Sounds too simple? It is.
In real life, the metal manufacturing process is more like this: a customer has an idea for a metal part they want made, and they need it done (manufactured, coated, and ready to install) in twelve weeks. More often than not, the manufacturing process (including design work, including lead times, and including the probability that the manufacturer is quite busy to begin with) gobbles up most of those twelve weeks, leaving a matter of days to find a powder coating provider to finish the part.
As the powder coating provider in this scenario, I’m here to tell you that it’s VERY common for the powder coating shop’s feet to be held to the proverbial fire in these situations. We’re often asked for one-day turnarounds, under threat of the manufacturer withholding future business from us if the deadline is not met.
Why on earth are we rushing the part of the process that is most directly tied to the part’s overall aesthetics?
This could be the most expertly-manufactured part in the world, and the overall effect would still be ruined by a slap-dash powder coating job (not to mention the fact that long-term corrosion protection could suffer if the part is not finished correctly).
What if we worked backward?
What if, instead of seeking a manufacturer, the customer came to us first?
I would love nothing more than to start with the customer’s end date, schedule the coating time to ensure the highest possible quality, and then find a manufacturer from among my contacts who can produce the part on our schedule. If nothing else, if I’m working backward, I can tell the customer right away whether they might need to add a week to their timeline. In my experience, this type of news is much better-received in the early days than it is ¾ of the way through the project.
Ultimately, this whole issue comes down to project management skills. Whether you’re scheduling backward or forward, if you’re lucky to be working with someone who’s organized and communicative, things will go well for you. If not, your project is essentially at the mercy of every bump in the road (and there will be bumps – that’s the nature of the fabrication beast).
I see huge potential for project management in the manufacturing industry. Construction has general contractors; who, in manufacturing, is coordinating suppliers, finishers, shippers, and receivers? Who’s managing deadlines and facilitating communication between the independent parties?
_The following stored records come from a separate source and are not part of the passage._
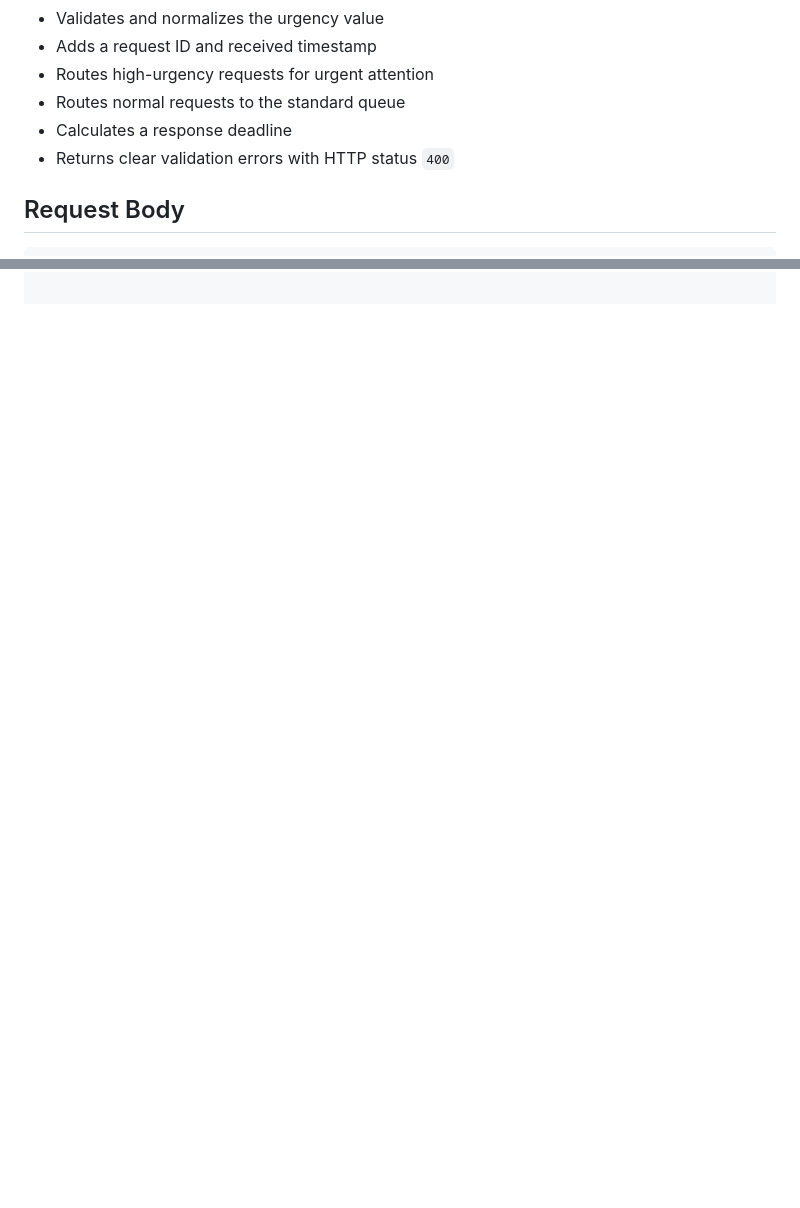
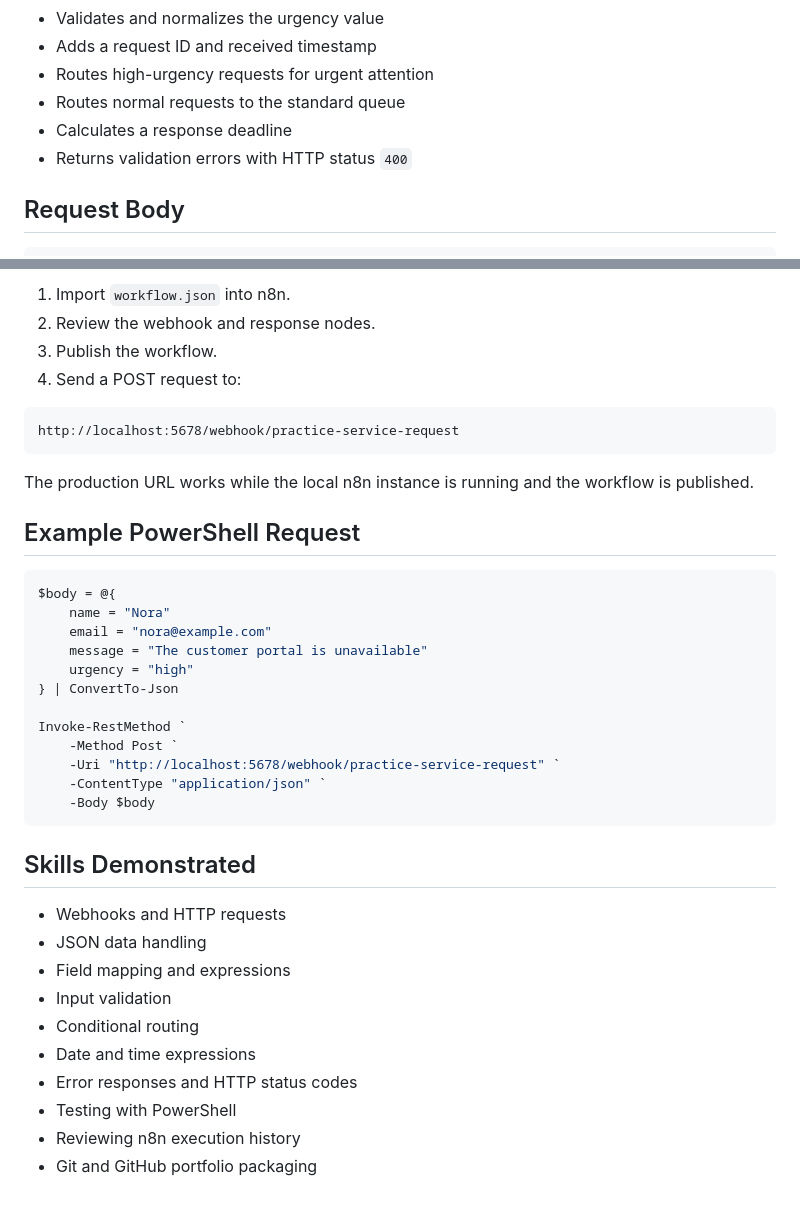
Before and after one commit to sousamaxfabio/automation-portfolio, a Markdown page: day-11-service-request-api/README.md, 2 parts joined by grey strips. Drawn GitHub-style; blank space fills up the shorter version.

````diff
--- a/day-11-service-request-api/README.md
+++ b/day-11-service-request-api/README.md
@@ -12,7 +12,7 @@ An n8n webhook workflow that receives customer service requests, validates the s
 - Routes high-urgency requests for urgent attention
 - Routes normal requests to the standard queue
 - Calculates a response deadline
-- Returns clear validation errors with HTTP status `400`
+- Returns validation errors with HTTP status `400`
 
 ## Request Body
 
@@ -40,0 +69,40 @@ An n8n webhook workflow that receives customer service requests, validates the s
+1. Import `workflow.json` into n8n.
+2. Review the webhook and response nodes.
+3. Publish the workflow.
+4. Send a POST request to:
+
+```text
+http://localhost:5678/webhook/practice-service-request
+```
+
+The production URL works while the local n8n instance is running and the workflow is published.
+
+## Example PowerShell Request
+
+```powershell
+$body = @{
+    name = "Nora"
+    email = "nora@example.com"
+    message = "The customer portal is unavailable"
+    urgency = "high"
+} | ConvertTo-Json
+
+Invoke-RestMethod `
+    -Method Post `
+    -Uri "http://localhost:5678/webhook/practice-service-request" `
+    -ContentType "application/json" `
+    -Body $body
+```
+
+## Skills Demonstrated
+
+- Webhooks and HTTP requests
+- JSON data handling
+- Field mapping and expressions
+- Input validation
+- Conditional routing
+- Date and time expressions
+- Error responses and HTTP status codes
+- Testing with PowerShell
+- Reviewing n8n execution history
+- Git and GitHub portfolio packaging
````
Also changed, not shown: other parts of day-11-service-request-api/README.md (+29 -1 lines), day-11-service-request-api/screenshots/successful-production-response.png (added), day-11-service-request-api/screenshots/validation-error-response.png (added), day-11-service-request-api/screenshots/workflow-overview.png (added).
To the customers reading this: if you’re in the market for metal parts that will eventually require coating, don’t short-change the coating side of the equation. For best results, find the person in your supply chain with the best project management skills, and start the process there, even if it means you’re starting backward.